However, Johnson let the cat out of the bag: “The more that we expose of the corruption of the transition process between Obama and Trump …(and) corruption within (intelligence) agencies … I would think that it would certainly help … Trump win reelection … .” The Biden campaign responded: “This damning acknowledgement totally exposes that Ron Johnson’s disgraceful conduct is the definition of malfeasance.” Moreover, Politico reported that some GOP senators think Johnson’s hearings could “backfire” during a pandemic and COVID-19 economic depression.
Utah GOP Senator Mitt Romney said: “From the outset, there was a tendency on the part of (Trump) to dismiss COVID-19 as a threat, not to consider how serious it could become.” Trump and Johnson have projected unwarranted optimism, made unproven claims about treatments and tried to normalize COVID-19 deaths by falsely saying that car accidents kill more Americans. The facts are damning. About 5.4 million cases nationally, over 65,000 in Wisconsin. U.S. deaths stand at near 170,000 and 1,000+ in Wisconsin.
The eye-popping economic fallout led conservative economic writer Robert Samuelson to label it a “pandemic depression” – mass unemployment, more income inequality, flat retail sales and big-name bankruptcies. State farmers, struggling before COVID-19, have taken a body blow. Trump and Johnson’s relentless cheerleading can’t conceal the economic misery and breadlines. And, with tax revenue down state and local governments need at least $500 billion to avoid budget shortfalls and cutting 3 million jobs.

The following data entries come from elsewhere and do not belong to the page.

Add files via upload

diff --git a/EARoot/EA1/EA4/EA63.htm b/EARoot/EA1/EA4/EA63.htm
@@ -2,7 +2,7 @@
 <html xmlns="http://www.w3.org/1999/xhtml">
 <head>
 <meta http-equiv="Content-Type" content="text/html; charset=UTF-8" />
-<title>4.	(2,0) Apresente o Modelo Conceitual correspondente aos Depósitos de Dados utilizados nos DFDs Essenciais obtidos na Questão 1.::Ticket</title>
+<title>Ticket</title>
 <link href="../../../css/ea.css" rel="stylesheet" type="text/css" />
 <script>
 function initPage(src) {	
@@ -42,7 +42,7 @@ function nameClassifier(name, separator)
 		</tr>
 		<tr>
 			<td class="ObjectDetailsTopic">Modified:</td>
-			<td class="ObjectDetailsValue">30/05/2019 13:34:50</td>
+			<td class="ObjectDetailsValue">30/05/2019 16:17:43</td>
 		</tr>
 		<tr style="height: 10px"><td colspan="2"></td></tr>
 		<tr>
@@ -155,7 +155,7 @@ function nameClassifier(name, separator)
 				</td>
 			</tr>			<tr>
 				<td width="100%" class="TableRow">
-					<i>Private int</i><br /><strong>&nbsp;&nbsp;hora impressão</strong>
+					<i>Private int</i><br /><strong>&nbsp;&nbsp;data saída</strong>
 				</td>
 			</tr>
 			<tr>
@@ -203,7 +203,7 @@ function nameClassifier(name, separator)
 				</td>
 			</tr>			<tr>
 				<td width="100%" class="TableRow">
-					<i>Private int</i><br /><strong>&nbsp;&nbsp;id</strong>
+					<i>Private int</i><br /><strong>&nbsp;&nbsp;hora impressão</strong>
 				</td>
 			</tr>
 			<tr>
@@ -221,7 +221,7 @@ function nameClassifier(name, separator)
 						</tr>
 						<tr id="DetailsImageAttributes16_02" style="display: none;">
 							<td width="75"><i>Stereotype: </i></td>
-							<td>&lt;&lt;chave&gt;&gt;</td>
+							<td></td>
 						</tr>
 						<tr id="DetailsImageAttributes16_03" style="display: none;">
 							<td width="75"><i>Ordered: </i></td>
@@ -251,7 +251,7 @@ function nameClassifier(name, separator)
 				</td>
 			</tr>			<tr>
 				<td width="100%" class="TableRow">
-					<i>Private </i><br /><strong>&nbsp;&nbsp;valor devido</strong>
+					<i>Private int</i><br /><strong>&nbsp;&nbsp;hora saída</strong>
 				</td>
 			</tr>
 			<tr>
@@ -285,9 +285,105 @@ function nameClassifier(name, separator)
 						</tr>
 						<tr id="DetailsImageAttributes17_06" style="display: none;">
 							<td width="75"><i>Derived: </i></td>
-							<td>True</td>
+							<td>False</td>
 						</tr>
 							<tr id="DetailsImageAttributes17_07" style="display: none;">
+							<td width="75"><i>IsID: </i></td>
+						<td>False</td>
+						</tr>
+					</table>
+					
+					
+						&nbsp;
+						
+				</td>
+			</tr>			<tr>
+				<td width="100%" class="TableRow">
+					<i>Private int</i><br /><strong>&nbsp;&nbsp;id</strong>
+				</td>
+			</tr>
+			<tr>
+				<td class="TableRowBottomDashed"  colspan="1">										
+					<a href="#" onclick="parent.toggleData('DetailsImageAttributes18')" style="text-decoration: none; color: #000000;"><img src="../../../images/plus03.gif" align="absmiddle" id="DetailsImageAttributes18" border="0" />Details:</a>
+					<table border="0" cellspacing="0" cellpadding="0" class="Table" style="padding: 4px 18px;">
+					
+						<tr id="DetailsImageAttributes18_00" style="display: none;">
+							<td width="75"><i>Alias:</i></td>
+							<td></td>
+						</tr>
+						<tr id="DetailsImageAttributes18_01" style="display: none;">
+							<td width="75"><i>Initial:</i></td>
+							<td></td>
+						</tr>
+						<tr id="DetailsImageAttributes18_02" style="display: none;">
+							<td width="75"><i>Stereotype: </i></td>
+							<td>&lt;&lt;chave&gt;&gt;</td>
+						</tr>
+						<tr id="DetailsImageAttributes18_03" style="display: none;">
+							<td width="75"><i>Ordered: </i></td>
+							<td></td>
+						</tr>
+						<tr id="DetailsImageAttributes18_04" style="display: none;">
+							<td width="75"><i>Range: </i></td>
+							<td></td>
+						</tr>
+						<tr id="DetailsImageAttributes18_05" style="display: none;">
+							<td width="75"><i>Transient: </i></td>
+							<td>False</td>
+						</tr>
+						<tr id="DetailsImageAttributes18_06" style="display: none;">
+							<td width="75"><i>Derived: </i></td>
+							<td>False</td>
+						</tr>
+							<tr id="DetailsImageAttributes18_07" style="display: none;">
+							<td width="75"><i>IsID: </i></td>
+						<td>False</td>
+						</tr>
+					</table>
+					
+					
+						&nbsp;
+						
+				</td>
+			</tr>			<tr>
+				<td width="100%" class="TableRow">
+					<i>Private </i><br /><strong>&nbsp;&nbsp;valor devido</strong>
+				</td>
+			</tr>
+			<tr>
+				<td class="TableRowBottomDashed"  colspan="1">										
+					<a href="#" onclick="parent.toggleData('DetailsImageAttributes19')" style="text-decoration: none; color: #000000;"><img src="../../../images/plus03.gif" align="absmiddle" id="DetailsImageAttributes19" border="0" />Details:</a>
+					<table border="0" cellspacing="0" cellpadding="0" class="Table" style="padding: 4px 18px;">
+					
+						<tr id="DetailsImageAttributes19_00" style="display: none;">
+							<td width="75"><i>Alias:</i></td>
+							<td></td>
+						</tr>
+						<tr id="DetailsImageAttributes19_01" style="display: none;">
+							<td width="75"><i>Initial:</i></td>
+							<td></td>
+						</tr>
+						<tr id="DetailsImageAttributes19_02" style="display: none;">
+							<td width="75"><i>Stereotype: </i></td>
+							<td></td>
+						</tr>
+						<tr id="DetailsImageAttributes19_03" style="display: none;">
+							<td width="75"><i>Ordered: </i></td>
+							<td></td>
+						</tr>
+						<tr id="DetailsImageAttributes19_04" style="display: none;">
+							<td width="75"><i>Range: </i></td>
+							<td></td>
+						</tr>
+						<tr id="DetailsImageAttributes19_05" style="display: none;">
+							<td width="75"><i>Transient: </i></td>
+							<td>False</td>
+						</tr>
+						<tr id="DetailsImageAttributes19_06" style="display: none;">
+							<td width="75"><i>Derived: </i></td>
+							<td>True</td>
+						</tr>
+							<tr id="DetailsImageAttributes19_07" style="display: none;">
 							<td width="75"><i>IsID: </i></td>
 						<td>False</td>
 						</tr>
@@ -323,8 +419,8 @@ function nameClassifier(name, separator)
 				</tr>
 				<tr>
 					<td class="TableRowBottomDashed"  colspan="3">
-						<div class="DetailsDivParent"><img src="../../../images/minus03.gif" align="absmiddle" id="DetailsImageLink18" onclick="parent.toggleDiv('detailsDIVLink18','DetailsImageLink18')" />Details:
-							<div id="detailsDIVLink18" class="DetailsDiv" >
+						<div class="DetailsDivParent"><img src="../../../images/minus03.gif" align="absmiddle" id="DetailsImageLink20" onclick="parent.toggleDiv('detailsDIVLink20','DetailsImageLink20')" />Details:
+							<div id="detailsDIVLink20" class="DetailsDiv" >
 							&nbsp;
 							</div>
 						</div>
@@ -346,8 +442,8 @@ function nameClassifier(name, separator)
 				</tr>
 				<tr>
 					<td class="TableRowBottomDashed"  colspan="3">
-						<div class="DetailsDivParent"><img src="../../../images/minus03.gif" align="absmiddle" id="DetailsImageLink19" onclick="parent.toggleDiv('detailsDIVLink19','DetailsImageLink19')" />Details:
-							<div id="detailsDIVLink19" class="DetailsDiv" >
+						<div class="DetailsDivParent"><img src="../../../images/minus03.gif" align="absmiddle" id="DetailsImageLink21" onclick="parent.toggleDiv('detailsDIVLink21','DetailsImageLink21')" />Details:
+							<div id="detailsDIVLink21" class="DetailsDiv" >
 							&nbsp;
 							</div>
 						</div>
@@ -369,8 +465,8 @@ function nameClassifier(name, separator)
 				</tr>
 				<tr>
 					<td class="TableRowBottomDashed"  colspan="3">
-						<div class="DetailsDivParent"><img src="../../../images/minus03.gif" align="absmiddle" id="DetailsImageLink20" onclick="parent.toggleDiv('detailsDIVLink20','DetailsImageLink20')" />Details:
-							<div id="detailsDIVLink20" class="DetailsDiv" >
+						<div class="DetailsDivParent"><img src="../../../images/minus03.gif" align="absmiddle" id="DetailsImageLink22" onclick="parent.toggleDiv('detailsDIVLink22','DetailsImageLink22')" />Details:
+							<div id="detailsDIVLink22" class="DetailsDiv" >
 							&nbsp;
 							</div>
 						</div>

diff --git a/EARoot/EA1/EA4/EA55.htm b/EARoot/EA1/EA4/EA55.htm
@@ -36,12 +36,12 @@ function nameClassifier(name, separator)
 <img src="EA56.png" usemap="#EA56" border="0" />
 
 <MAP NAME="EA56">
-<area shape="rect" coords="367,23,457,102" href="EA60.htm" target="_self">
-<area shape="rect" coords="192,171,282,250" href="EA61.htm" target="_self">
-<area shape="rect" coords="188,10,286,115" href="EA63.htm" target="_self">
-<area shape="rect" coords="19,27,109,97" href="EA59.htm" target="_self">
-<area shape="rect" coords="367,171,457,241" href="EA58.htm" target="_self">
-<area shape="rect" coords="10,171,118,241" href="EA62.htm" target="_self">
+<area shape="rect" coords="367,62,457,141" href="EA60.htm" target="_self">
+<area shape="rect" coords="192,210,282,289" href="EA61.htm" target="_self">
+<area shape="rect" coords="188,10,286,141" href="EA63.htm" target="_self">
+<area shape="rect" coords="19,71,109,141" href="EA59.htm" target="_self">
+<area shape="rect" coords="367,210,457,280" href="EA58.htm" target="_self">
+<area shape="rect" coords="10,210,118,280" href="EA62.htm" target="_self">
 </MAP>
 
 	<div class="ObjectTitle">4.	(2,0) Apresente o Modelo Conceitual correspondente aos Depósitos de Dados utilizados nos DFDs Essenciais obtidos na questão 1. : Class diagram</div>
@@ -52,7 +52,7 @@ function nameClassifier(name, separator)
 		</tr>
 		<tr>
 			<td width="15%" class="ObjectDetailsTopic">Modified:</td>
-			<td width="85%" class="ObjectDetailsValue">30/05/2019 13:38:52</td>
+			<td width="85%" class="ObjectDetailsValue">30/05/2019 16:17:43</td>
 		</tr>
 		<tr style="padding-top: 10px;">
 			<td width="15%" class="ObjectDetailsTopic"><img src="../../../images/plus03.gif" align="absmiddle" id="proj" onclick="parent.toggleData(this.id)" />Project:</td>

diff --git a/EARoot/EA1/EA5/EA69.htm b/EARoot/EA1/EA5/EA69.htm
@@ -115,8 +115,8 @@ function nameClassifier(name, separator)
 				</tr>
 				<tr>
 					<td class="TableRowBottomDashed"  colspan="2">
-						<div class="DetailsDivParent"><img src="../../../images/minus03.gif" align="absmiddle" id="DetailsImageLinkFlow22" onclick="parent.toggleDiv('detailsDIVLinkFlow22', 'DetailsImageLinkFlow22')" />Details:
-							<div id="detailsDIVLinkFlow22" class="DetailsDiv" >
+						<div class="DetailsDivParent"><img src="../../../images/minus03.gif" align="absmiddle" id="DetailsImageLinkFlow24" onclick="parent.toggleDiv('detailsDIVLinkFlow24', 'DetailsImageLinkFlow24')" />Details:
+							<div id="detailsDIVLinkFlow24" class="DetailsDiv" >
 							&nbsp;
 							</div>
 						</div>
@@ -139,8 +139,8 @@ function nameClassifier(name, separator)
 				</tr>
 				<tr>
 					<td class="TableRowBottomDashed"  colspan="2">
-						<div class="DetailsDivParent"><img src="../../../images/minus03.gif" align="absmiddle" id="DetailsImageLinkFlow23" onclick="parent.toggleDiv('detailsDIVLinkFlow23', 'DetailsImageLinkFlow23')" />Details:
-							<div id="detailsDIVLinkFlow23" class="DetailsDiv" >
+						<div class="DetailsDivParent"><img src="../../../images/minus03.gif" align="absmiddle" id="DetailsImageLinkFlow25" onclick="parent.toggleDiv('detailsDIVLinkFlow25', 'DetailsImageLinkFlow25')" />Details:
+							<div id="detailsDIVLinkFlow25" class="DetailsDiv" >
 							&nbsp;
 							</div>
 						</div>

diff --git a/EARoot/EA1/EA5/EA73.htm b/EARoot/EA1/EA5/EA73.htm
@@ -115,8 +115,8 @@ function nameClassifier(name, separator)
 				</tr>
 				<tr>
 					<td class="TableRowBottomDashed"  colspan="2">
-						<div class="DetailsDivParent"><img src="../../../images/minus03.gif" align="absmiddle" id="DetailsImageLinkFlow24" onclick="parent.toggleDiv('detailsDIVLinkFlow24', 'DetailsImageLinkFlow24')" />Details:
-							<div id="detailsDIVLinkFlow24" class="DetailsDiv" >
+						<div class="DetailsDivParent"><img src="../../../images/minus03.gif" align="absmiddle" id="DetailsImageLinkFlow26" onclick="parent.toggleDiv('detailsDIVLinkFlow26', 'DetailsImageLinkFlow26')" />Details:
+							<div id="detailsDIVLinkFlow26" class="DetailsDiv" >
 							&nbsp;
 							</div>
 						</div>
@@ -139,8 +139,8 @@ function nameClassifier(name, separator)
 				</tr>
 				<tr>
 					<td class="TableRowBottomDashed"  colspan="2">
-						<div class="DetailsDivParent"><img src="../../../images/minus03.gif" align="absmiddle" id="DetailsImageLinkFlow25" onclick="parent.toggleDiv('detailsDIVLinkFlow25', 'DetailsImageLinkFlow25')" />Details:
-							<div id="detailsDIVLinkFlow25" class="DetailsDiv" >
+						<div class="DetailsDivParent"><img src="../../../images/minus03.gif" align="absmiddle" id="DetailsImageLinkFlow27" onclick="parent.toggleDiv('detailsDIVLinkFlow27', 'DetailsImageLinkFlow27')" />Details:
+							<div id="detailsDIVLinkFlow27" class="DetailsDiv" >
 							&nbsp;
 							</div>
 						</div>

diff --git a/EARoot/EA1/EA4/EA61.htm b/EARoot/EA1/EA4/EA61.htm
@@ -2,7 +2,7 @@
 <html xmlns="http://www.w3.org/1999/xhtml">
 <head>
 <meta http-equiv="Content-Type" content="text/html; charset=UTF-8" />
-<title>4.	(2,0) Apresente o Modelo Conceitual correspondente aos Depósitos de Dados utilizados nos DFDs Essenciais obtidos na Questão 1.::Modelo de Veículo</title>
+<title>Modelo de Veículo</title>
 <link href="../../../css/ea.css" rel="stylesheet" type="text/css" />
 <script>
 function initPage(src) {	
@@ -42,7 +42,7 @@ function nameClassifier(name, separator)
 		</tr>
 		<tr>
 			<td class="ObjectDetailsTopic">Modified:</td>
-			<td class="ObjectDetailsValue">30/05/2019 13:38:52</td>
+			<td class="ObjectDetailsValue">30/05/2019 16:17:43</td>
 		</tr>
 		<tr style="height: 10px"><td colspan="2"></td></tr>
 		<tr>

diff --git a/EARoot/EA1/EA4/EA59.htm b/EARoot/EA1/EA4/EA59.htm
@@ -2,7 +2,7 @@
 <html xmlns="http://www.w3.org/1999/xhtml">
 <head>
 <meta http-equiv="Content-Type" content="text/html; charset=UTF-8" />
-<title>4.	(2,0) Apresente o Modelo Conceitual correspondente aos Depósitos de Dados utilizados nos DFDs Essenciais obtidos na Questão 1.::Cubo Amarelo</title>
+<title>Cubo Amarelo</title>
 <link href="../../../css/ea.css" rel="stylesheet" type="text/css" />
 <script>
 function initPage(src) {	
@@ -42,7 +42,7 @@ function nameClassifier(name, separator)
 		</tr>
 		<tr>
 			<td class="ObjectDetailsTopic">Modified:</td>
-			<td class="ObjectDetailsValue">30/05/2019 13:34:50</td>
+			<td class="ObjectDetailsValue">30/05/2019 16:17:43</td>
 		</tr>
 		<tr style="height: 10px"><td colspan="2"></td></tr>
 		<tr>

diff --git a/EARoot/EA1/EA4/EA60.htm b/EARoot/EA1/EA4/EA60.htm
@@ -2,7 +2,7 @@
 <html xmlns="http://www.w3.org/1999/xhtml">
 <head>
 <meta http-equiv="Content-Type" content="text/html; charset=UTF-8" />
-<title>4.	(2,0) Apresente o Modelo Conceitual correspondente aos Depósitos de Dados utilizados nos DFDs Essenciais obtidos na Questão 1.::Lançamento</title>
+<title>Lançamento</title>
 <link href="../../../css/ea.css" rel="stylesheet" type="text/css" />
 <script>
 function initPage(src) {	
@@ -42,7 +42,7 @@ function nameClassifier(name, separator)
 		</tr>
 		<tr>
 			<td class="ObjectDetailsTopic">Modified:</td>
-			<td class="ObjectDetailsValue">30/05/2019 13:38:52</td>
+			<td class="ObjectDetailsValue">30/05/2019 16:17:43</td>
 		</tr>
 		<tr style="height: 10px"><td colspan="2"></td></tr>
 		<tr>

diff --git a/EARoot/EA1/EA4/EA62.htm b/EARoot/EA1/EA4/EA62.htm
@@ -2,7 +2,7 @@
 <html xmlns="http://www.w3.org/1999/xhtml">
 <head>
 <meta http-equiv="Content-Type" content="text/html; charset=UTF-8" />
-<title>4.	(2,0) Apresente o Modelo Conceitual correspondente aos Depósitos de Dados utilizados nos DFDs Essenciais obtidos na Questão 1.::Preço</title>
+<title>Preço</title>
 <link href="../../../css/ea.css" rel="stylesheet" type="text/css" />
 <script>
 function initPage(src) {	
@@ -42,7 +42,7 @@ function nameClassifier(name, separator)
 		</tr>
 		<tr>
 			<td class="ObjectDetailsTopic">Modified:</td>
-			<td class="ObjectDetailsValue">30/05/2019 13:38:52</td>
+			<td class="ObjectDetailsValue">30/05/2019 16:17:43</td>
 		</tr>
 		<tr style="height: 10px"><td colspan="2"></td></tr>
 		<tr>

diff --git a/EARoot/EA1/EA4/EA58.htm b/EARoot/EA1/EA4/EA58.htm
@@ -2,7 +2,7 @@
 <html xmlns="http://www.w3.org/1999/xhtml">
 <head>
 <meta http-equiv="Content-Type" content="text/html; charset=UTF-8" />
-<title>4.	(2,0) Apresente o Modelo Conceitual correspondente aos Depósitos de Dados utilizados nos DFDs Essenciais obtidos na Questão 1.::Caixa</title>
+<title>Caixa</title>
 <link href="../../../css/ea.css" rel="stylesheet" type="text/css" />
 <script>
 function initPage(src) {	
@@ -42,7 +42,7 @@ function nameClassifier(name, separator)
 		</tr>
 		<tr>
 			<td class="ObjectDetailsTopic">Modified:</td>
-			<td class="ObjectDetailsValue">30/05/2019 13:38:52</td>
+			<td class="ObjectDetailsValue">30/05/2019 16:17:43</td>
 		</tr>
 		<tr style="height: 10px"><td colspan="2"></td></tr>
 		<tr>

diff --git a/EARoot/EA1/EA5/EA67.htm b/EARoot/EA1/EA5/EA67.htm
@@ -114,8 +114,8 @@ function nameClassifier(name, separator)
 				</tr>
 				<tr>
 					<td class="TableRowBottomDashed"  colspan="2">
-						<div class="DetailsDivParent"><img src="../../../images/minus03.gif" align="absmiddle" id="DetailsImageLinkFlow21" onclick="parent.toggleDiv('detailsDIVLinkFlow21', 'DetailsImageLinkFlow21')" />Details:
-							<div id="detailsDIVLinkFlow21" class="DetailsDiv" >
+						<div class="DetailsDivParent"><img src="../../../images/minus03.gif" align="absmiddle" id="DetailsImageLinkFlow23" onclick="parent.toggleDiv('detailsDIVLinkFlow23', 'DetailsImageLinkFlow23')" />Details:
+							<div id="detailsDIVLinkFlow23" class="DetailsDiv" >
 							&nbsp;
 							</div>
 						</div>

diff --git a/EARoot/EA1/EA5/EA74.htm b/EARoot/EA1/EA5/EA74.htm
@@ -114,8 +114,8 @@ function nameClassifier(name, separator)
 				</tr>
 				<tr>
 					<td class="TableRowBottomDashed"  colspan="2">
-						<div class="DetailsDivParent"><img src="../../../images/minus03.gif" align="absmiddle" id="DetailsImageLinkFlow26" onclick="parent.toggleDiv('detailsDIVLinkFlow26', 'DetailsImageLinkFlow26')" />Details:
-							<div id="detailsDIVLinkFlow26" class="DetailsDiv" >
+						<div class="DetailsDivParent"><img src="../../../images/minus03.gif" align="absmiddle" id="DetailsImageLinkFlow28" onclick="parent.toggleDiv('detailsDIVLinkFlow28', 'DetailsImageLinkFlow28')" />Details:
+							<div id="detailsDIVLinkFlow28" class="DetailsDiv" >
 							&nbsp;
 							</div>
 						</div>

However, Trump and Johnson don’t want to help. Trump wants to slash a federal $600 per week jobless benefit to a short-lived $300 a week benefit. Johnson said: “I hope the (congressional-White House) talks remain broken down.” And, Johnson also opposes the $600 jobless benefit, calling aid a “perverse disincentive to return to the workplace … .” But the Wall Street Journal reported: “An overwhelming majority of economists surveyed (by WSJ) said economic benefits of additional jobless benefits to help laid-off workers outweighed concerns that extra payments could deter people from going back to work.”
Johnson should stop blocking COVID-19 relief and recovery aid, and be transparent about how an earlier COVID-19 aid bill expanded the pass-through tax break (70 percent of pass-through income goes to the top one percent). He should try to act like a senator, by using his committee to hold real oversight hearings, e.g., price gouging and fraud in the selling of personal protective equipment and inadequate COVID-19 testing.
–Kaplan wrote a guest column from Washington, D.C., for the Wisconsin State Journal from 1995 – 2009.